## [Source records]
====================

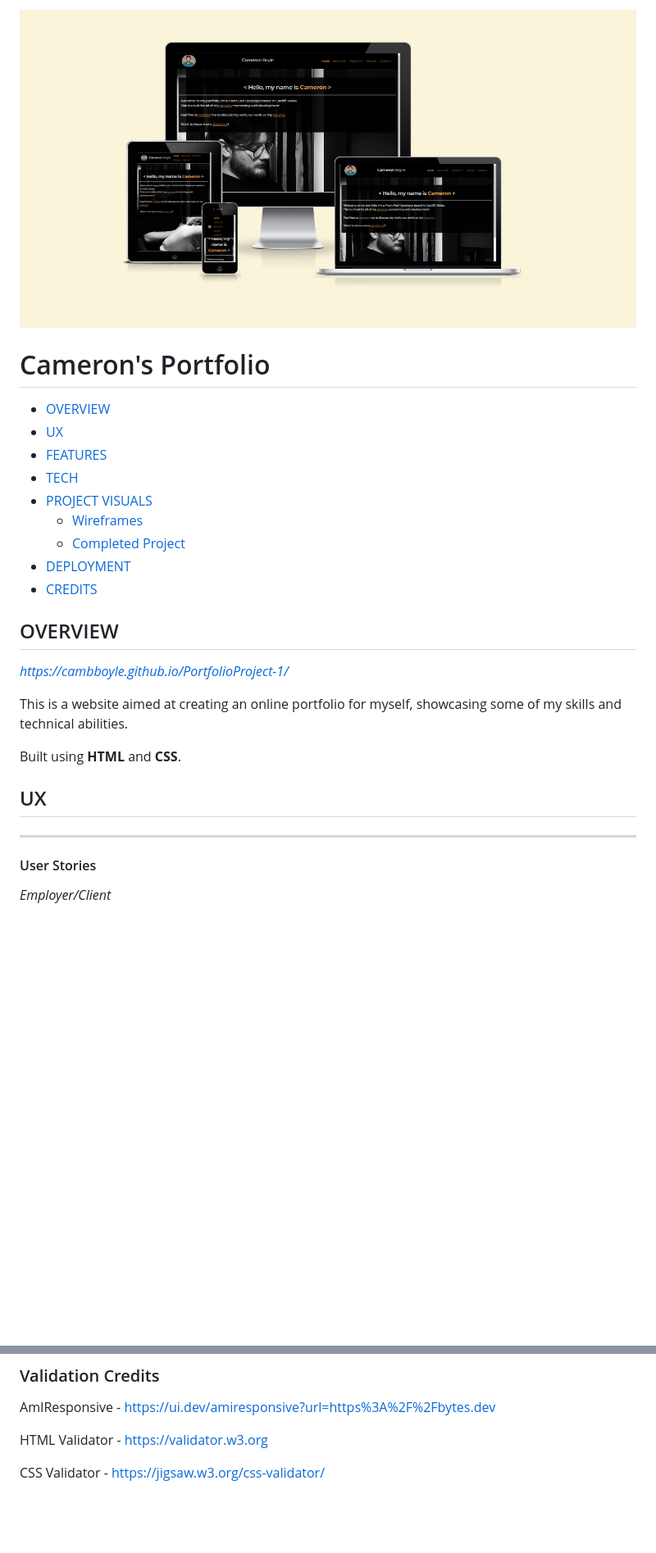
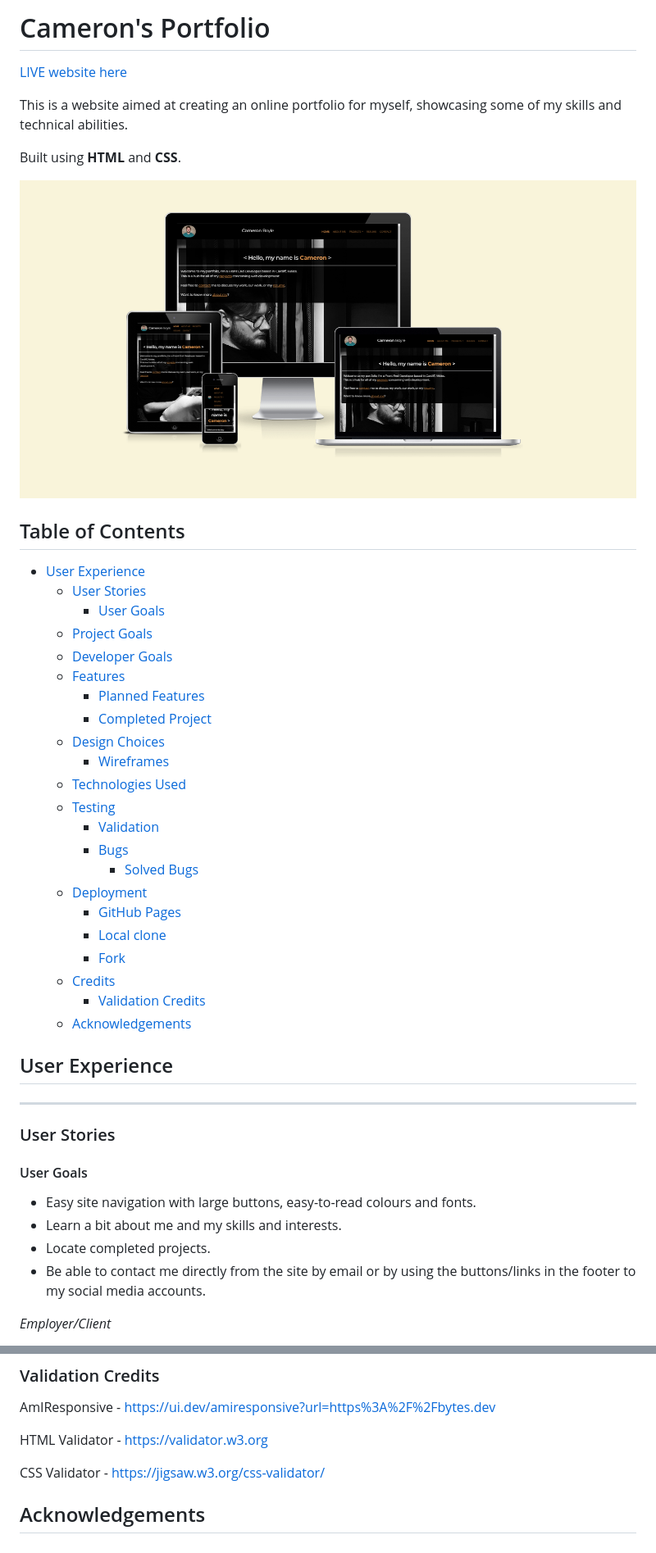
Before and after one commit to cambboyle/PortfolioProject-1, a Markdown page: README.md, 2 parts joined by grey strips. Shown at 82% size. Drawn GitHub-style; blank space fills up the shorter version.

```diff
--- a/README.md
+++ b/README.md
@@ -1,34 +1,51 @@
-![alt text](https://github.com/cambboyle/PortfolioProject-1/blob/main/assets/images/readme%20images/AmIResponsive.png "AmIResponsive Image")
+<!-- omit in toc -->
+# Cameron's Portfolio
 
-
-
-<!-- omit in toc -->
-Cameron's Portfolio
-======
-
-- [OVERVIEW](#overview)
-- [UX](#ux)
-- [FEATURES](#features)
-- [TECH](#tech)
-- [PROJECT VISUALS](#project-visuals)
-    - [Wireframes](#wireframes)
-    - [Completed Project](#completed-project)
-- [DEPLOYMENT](#deployment-and-testing)
-- [CREDITS](#credits)
-
-## OVERVIEW
-
-*https://cambboyle.github.io/PortfolioProject-1/*
+[LIVE website here](https://cambboyle.github.io/PortfolioProject-1)
 
 This is a website aimed at creating an online portfolio for myself, showcasing some of my skills and technical abilities.
 
 Built using **HTML** and **CSS**.
 
-## UX
+![Am I Responsive](https://github.com/cambboyle/PortfolioProject-1/blob/main/assets/images/readme%20images/AmIResponsive.png)
+
+## Table of Contents
+
+* [User Experience](#user-experience)
+    + [User Stories](#user-stories)
+      - [User Goals](#user-goals)
+    + [Project Goals](#project-goals)
+    + [Developer Goals](#developer-goals)
+  * [Features](#features)
+    + [Planned Features](#planned-features)
+    + [Completed Project](#completed-project)
+  * [Design Choices](#design-choices)
+    + [Wireframes](#wireframes)
+  * [Technologies Used](#technologies-used)
+  * [Testing](#testing)
+    + [Validation](#validation)
+    + [Bugs](#bugs)
+      - [Solved Bugs](#solved-bugs)
+  * [Deployment](#deployment)
+    + [GitHub Pages](#github-pages)
+    + [Local clone](#local-clone)
+    + [Fork](#how-to-fork-this-project-to-github)
+  * [Credits](#credits)
+    + [Validation Credits](#validation-credits)
+  * [Acknowledgements](#acknowledgements)
+
+## User Experience
 
 ----
 
-#### User Stories
+### User Stories
+
+#### User Goals
+
+- Easy site navigation with large buttons, easy-to-read colours and fonts.
+- Learn a bit about me and my skills and interests.
+- Locate completed projects.
+- Be able to contact me directly from the site by email or by using the buttons/links in the footer to my social media accounts.
 
 *Employer/Client*
 
@@ -297,3 +407,9 @@ AmIResponsive - <https://ui.dev/amiresponsive?url=https%3A%2F%2Fbytes.dev>
 HTML Validator - <https://validator.w3.org>
 
 CSS Validator - <https://jigsaw.w3.org/css-validator/>
+
+## Acknowledgements
+
+-
+-
+-
```
Also changed, not shown: other parts of README.md (+207 -114 lines).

====================

Copy out the lines above that hold the string "main".

-![alt text](https://github.com/cambboyle/PortfolioProject-1/blob/main/assets/images/readme%20images/AmIResponsive.png "AmIResponsive Image")
+![Am I Responsive](https://github.com/cambboyle/PortfolioProject-1/blob/main/assets/images/readme%20images/AmIResponsive.png)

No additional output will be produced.